Wednesday, July 09, 2008

Amma's Hug

For years I've been hearing about the "Hugging Saint," Amma, a spiritual teacher known as "the Mother" from India.  I've been hearing about her mostly from yoga friends, and mostly from Laughing Lotus yoga friends, the center with the big Amma picture on top of the bookcase.  She visits The City every year, and people will wait in line literally all night to receive darshan from her, which is a hug.  So, OK, I had to finally check it out....

I arrived at the Manhattan Center at 7 with an open mind and heart accompanied by a healthy dose of skepticism rolling around in my pocket, for didn't even Buddha say, seeing is believing?   I was greeted by a chorus of "Om Namah Shivaya"s spoken so quickly it sounded like one long word rolled off the fast tongues of auctioneers, dressed head to toe in white.  There were tables of mala beads and OM scarves and books and Ayurvedic vitamins to wind through, and the smell of amazing Indian food wafting up from downstairs.  I'd been to the Manhattan Center before, once for a rock concert and once to hear Bill Clinton speak, but it had never looked like this.  I felt like I was in a different country, at a bazaar.  There was a gentle hum as people moved to and fro, and the hum seemed to be radiating from Amma.  Over the heads of the crowds I saw her, a physically diminutive woman sitting on a stage surrounded by translators and musicians, dressed in white herself, a symbol of purity and devotion.

I listened to the satsang, which was basically what all satsangs are about, Love.  She also spoke of women's rights and equality and feminine power.  Right on, sister.  I listened to the bhajan/devotional music and wondered what it was about the Sitar that strummed my heart strings.  I sat in the meditation.  But mostly I marinated, in the vibes and experience.

It was getting late and after samosas and conversation and all that marinating, I was getting tired,  and darshans were going into the wee hours of the morning.  Just as I was about to leave without my hug, someone gave me his Hug Ticket, and directed me to the line pointing directly at her "lotus feet."

With every chair shift forward in a game of spiritual musical chairs, I got more nervous.  I didn't know what to expect.  How does one hug a saint?  Do I hug back or just receive?  Was I supposed to feel something, and what if I didn't?  I was given a hot pink dot sticker to wear on my chest, meaning First Timer.  As I got closer I got to watch others being hugged, the largest of big guys kneeling at her feet and bending at the waist to rest his head on her chest, her powerful, all encompassing hug, the whispering in the ear, the slight release and then the second hug.  The prasad, a chocolate kiss, pressed into the hand of the huggee as attendants hurried him away.

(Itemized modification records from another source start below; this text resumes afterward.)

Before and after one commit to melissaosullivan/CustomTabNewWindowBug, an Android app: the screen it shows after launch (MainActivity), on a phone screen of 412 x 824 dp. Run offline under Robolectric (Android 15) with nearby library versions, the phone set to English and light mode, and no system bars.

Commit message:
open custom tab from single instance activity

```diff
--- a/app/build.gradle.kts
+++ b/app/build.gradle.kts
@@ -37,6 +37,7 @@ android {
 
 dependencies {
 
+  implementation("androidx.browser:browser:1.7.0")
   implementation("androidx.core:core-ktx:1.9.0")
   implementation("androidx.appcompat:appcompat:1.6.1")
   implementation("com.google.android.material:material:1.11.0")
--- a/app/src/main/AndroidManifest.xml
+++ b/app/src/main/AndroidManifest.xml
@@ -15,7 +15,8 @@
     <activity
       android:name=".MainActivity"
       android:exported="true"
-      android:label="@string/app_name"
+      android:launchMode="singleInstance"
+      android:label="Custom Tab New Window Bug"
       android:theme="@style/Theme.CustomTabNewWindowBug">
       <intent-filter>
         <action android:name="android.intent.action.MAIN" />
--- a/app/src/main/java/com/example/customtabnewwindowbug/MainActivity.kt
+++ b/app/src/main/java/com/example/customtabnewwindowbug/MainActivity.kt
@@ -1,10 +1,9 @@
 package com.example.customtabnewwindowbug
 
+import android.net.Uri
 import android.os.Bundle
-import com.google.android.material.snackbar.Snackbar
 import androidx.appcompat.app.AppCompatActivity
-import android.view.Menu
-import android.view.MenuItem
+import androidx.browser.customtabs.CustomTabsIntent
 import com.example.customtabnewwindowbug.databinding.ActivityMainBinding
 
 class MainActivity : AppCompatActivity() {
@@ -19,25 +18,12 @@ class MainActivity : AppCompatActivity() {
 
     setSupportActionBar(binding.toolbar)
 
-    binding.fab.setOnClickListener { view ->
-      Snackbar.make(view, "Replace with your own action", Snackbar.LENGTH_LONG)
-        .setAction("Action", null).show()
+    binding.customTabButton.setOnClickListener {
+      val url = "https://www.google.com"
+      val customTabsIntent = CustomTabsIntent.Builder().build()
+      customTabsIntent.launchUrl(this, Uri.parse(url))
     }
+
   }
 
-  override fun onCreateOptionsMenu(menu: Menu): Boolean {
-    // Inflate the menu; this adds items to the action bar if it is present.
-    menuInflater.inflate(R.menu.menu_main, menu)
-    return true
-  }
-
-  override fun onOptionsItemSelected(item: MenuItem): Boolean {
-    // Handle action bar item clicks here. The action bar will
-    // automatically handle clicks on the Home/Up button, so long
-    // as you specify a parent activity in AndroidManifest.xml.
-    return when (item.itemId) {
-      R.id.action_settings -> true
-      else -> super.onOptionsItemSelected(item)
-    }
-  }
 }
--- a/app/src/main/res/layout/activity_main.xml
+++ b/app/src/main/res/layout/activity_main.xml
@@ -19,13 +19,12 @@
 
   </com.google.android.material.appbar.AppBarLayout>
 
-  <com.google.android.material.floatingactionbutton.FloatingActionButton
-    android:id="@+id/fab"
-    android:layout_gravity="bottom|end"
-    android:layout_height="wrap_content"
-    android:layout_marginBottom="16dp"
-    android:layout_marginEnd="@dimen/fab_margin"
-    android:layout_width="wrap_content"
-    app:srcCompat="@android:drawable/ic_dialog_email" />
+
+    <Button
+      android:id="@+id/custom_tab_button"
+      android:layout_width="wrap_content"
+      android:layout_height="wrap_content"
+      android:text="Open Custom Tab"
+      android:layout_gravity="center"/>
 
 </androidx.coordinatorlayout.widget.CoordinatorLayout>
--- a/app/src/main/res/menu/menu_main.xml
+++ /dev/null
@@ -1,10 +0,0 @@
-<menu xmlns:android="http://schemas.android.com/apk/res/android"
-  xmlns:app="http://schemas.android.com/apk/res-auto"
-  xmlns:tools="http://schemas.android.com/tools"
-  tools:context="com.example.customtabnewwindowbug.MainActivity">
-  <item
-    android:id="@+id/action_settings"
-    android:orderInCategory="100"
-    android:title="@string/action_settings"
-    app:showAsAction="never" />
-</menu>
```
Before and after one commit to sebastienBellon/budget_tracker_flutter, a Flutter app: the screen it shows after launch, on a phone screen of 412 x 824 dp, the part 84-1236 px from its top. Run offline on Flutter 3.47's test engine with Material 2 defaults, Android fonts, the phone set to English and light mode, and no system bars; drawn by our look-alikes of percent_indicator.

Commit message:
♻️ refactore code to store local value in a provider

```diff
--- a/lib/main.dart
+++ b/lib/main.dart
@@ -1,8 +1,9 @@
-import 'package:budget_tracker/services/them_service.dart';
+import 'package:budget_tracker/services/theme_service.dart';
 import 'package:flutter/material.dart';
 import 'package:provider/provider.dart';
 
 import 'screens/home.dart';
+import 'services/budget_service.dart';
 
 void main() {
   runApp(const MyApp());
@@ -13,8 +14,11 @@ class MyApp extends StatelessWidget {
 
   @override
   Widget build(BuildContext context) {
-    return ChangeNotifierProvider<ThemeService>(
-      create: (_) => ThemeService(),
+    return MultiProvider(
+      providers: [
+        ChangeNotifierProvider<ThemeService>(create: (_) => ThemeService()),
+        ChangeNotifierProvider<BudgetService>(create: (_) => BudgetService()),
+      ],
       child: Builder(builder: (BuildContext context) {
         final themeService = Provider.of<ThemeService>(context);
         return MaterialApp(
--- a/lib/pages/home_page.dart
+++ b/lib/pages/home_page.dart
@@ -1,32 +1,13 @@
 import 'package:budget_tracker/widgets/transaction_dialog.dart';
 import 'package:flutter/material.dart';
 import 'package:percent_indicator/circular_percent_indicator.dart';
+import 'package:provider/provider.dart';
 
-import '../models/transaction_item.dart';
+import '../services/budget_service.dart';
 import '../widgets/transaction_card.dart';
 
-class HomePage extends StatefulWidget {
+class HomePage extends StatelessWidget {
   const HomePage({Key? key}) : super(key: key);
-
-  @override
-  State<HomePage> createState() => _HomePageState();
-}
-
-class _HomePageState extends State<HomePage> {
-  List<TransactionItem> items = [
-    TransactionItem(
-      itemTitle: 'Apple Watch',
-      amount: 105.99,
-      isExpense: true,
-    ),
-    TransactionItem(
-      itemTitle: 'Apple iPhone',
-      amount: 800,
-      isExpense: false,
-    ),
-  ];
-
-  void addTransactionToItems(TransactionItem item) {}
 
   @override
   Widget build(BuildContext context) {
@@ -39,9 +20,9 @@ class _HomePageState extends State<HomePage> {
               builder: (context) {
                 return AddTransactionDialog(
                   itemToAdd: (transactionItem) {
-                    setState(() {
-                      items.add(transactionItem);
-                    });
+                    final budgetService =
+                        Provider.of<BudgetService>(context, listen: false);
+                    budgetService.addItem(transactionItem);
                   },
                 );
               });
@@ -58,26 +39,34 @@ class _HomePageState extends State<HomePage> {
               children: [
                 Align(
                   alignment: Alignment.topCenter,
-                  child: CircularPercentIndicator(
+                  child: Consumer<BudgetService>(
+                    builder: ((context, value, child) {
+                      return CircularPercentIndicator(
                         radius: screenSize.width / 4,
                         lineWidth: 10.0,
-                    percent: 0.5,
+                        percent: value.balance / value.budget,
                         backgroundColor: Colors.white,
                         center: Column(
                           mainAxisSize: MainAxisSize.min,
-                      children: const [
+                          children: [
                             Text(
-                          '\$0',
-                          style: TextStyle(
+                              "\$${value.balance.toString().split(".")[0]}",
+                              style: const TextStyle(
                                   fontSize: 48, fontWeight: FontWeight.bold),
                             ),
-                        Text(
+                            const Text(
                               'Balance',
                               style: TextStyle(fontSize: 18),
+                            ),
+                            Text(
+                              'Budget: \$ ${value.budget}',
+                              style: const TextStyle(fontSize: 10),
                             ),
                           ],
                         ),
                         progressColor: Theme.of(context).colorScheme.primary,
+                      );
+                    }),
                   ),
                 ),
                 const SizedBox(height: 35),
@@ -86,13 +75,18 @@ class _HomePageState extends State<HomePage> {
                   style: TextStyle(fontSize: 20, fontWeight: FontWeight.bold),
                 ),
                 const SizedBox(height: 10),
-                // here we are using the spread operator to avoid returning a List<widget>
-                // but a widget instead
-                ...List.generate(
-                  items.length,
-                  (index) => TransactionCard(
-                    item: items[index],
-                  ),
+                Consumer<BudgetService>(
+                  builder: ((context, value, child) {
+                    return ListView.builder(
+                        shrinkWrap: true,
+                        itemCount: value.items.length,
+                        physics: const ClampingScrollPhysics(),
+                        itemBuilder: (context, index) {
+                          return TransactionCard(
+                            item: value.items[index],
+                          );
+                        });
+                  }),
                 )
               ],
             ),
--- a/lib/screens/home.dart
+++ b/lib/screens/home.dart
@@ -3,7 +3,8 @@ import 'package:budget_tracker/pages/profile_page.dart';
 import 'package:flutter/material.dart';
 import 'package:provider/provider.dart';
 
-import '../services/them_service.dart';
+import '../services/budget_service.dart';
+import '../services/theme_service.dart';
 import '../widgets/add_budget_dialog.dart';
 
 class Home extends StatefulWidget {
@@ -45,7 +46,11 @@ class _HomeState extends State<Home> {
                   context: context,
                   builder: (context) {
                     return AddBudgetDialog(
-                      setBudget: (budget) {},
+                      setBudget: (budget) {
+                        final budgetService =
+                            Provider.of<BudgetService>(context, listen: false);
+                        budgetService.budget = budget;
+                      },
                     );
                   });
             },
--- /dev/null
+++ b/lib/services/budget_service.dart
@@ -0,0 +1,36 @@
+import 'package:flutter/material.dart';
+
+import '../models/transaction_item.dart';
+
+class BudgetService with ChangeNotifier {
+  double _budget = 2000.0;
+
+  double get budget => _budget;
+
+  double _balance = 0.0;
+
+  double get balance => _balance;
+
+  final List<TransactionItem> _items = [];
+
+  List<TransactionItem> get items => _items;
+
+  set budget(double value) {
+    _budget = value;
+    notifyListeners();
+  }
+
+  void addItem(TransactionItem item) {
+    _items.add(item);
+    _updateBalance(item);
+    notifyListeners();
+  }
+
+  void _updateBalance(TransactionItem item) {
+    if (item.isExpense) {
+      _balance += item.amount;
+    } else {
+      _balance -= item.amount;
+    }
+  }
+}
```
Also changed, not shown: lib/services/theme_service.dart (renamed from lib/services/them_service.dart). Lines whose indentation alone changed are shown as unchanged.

As I approached Amma, I was told by a translator to bend at the waist as, even kneeling, my head was above Amma's.  I was to put my arms on the chair arms, not around her, to simply receive.  I walked forward on my knees, and then she pulled me in for a hug.  

This is where I loose words because I really am not sure how to describe it.  It was more of a fierce hug than a soft one, reminding me of the kind of mother energy that is fiercely protective.  It was like being hugged by this one aunt of mine as a child who kind of scared me, with her large round soft body and loud voice.  But Amma wasn't loud.  She brought her mouth to my ear and whispered somethings deep inside of it, in a language I couldn't understand.  She whispered over and over.   I could smell and spices, and was engulfed in the darkness of her bosom as she pulled me away and then pulled me toward her again, with more whisperings and kissings on my head.  It was so intimate I wondered if it was too much.  I felt like I went somewhere for a moment, though I don't know where.

And then I was released to the light again, and whisked away and to the side by attendants in white.  It felt like being tossed out of the vortex of a tornado, where the stillness was.  I grabbed my bag and walked through a path of people, feeling a bit stunned and shaky.

I am still digesting the experience of that night, the elements of hoopla mixed side-by-side with elements of purity, the ideas of spiritual teachings vs. the attraction people feel to teachers themselves.  In many situations like this, I feel myself deeply resonating with the teachings of service out of love, and compassion, with the music and chanting and stillness of meditation, and with some of the people I meet.  Other people and elements feel slightly off path, as if they are kneeling down at the feet of a particular teacher instead of a Truth.  But if we can separate the sand from the sugar in these situations, and find our nourishment there, well....hug me again.